Nearly two years ago, I accidently saw God in Burgettstown, Pennsylvania.
On that particular day, I met a young woman who was waiting by the side of the road, with a cardboard box in her hands, and inside this box was God.
Its picture (after coming home) is below:
Earlier that same week, at a church down the street from my Pittsburgh apartment, I had learned the term “Panentheism” as defined by Original Blessing author Matthew Fox: “God is in everything and everything is in God.” It seemed like a nice thought, that God could be closer than watching us from somewhere else. But now after seeing this tiny part of God that we commonly refer to as a rabbit, the theology suddenly became a breathing thing. Standing in the July sun, I could find no words to describe the shocking transparency of this black and white thing-in-a box, which was so new to life, to its own neuromuscular system. No description, that is, except God.

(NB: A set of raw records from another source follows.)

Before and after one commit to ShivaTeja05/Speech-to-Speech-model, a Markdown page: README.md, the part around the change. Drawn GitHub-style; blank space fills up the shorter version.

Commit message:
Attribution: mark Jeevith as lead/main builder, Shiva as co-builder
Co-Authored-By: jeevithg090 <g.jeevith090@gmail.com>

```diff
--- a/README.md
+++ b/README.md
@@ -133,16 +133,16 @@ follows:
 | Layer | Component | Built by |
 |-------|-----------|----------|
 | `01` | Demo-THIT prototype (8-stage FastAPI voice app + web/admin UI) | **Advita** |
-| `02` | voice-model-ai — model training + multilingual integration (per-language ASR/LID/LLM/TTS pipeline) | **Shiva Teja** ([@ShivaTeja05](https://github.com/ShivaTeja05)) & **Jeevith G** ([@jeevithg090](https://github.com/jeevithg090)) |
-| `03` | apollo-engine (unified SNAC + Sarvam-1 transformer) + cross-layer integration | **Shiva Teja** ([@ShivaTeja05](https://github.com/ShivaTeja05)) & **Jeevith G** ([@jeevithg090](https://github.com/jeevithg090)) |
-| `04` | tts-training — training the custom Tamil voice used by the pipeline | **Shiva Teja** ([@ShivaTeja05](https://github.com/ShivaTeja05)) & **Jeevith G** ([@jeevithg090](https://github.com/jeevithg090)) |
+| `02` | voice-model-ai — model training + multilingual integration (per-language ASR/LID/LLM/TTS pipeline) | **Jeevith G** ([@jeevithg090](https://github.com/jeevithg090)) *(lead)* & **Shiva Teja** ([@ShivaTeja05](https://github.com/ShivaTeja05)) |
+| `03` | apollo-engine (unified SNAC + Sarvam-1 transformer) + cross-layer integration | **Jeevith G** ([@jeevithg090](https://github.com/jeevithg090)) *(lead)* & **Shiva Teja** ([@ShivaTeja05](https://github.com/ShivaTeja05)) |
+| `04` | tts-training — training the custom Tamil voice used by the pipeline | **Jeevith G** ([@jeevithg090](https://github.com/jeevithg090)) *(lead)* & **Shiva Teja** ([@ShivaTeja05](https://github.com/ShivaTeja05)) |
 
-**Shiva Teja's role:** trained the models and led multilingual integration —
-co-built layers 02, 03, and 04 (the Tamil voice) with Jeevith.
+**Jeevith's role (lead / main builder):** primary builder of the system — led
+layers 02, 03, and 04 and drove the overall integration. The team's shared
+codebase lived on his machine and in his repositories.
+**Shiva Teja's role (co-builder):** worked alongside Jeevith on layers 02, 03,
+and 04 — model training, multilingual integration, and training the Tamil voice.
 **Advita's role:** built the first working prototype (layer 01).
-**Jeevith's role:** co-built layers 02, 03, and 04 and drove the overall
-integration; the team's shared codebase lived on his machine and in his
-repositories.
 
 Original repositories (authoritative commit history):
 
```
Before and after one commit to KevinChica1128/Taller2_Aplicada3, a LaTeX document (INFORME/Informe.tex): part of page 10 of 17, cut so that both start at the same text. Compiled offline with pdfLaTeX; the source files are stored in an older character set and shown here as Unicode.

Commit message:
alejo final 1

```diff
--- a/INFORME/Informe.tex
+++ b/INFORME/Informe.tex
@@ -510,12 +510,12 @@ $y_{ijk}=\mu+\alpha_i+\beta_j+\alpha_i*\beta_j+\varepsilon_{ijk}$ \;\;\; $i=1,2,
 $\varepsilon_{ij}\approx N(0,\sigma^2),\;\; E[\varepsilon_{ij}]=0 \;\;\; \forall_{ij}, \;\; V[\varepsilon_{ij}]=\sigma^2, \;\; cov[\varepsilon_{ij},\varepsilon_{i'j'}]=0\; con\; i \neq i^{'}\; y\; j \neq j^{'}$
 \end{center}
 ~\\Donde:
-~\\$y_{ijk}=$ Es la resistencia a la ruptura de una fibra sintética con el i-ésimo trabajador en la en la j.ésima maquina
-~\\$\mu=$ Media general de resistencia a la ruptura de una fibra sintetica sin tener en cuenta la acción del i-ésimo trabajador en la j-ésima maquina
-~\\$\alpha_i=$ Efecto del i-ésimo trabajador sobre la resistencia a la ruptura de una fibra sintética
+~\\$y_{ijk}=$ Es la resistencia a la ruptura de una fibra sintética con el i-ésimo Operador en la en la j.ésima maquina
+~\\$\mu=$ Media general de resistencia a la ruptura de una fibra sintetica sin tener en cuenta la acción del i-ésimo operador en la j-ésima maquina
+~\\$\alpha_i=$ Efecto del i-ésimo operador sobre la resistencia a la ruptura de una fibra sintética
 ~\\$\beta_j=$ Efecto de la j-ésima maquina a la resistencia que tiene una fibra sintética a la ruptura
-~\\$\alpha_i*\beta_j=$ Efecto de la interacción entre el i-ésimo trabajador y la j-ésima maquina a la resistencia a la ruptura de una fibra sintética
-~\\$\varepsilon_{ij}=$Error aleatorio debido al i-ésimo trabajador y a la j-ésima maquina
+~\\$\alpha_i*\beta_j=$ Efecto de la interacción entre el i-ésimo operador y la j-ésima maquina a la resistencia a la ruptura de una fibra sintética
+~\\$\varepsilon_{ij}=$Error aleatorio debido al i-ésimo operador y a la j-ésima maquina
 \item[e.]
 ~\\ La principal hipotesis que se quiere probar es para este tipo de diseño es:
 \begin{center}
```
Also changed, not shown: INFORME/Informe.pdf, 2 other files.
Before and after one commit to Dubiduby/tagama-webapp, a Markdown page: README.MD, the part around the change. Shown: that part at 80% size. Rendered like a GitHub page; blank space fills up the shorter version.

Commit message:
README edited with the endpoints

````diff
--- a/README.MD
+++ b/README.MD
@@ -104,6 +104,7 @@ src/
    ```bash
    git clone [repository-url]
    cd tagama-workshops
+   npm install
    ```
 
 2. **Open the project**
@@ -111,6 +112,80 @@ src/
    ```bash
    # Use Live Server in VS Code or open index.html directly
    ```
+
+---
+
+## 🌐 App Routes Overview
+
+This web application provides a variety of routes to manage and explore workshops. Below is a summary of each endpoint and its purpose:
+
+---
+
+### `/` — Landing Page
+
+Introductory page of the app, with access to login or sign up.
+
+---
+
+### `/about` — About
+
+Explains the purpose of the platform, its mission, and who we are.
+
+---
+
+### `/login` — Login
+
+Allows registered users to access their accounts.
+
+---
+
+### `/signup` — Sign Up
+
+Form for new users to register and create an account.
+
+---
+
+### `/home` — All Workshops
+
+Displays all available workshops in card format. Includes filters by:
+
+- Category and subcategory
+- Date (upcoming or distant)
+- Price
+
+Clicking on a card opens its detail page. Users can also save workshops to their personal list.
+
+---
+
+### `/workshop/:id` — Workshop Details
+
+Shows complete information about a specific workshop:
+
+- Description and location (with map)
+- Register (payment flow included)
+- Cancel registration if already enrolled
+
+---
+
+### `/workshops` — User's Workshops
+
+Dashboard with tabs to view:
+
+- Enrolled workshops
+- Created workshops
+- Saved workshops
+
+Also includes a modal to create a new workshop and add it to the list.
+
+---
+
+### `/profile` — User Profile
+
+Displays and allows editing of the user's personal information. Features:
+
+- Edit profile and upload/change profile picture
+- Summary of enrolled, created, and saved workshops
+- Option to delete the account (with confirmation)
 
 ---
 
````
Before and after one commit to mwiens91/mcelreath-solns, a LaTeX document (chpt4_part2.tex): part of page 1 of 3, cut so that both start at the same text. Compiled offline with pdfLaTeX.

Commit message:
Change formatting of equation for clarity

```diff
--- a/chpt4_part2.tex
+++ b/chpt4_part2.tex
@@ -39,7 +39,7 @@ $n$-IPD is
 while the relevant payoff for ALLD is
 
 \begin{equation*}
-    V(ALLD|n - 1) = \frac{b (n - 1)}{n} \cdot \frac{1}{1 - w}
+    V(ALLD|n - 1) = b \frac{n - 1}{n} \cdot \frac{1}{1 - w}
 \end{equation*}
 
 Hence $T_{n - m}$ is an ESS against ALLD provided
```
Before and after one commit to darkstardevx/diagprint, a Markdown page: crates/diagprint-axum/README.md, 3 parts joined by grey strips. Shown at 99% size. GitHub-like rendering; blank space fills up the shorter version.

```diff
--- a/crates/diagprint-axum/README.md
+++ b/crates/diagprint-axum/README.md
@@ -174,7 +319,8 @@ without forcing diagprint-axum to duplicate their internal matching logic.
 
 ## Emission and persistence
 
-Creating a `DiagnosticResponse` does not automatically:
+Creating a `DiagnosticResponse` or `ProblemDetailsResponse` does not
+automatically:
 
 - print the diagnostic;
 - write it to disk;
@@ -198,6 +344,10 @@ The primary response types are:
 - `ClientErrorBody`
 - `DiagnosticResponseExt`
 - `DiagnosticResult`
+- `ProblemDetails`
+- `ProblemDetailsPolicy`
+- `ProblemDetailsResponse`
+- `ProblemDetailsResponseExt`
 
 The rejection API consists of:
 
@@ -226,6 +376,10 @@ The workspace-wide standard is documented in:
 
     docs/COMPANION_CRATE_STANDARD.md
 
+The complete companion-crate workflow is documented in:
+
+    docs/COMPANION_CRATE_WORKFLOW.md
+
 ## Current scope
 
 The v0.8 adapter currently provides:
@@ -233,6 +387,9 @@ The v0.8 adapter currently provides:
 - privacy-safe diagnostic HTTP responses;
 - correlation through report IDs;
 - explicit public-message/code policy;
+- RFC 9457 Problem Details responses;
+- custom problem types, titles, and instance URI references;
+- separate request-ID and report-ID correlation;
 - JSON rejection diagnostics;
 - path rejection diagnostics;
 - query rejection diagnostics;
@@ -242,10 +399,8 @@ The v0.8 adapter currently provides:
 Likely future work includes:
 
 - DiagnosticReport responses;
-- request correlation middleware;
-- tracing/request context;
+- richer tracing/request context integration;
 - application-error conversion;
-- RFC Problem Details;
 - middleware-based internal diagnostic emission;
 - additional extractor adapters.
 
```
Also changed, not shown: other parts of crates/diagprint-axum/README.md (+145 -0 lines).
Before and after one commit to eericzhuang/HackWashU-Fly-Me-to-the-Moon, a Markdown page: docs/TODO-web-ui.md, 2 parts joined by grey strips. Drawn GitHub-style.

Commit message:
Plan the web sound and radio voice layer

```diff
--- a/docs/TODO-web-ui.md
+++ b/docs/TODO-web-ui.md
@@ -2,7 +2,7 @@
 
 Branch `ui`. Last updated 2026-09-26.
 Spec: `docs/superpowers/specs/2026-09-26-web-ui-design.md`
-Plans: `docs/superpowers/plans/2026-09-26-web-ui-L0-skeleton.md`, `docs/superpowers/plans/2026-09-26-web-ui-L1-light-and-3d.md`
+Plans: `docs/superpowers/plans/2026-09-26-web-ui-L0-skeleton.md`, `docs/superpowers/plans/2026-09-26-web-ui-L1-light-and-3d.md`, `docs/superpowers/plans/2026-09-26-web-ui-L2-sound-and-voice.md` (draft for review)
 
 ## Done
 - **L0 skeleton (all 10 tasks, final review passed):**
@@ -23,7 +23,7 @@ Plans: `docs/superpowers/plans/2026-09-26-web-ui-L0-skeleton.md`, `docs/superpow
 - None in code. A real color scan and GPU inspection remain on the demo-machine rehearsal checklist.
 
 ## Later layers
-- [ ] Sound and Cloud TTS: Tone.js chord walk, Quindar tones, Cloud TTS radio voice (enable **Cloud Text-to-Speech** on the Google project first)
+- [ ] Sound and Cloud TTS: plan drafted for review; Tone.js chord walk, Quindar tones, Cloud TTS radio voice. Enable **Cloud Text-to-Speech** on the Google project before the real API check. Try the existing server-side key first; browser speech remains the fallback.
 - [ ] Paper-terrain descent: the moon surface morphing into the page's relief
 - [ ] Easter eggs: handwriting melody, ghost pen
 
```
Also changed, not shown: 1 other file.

After that day, I gradually began to perceive that same startling what-it-isness more and more frequently, and I believe it is always here, in everything, although most of time I disregard it in favor of the dazzling cognitive busywork of categorization and comparison and preference and association.
One particular example of this kind of distraction, in the context of Amanda’s blog question, is whiteness. *
When I look in the mirror or down at my body and think or say “white,” the energy of my attention diverts from the actuality of my visual field, to that second screen that people often refer to as the “mind’s eye.” Somehow, I lose awareness of the textured patterns and shading, the contours, the movingness and heat of myself-as-I-am. Instead, maybe all I see are the meanings and ideas that are associated with the label “whiteness” in my mind, and which are dead outlines. **
It doesn’t seem to matter whether my associations with whiteness are positive or negative, whether I feel pleasure or pain when categorizing my self-image as “white.” It still represents a kind of cheap thrill or sugar high which bears little resemblance to the dynamic actuality of this creature, myself. Identification with whiteness or any other label as projected onto that second screen of my mind’s eye absolutely lacks the power and potency connection to What-Is , to God.
I don’t believe that White or Rabbit or any other construct can separate what is already true from myself, itself. However, these constructs, way too often, result in a case of mistaken identity, of the thing-as-it-is.
*Because God is in everything and everything is in God, I believe that labels and categories are also a part of God, but I tend to mistakenly treat them as gods in themselves.
**I don’t actually believe that anything is dead.
Jeannie Lynn lives and works on the east side of Pittsburgh, as a nursing assistant and GED tutor. She prefers to spend most of her spare time in conversation with her rabbits.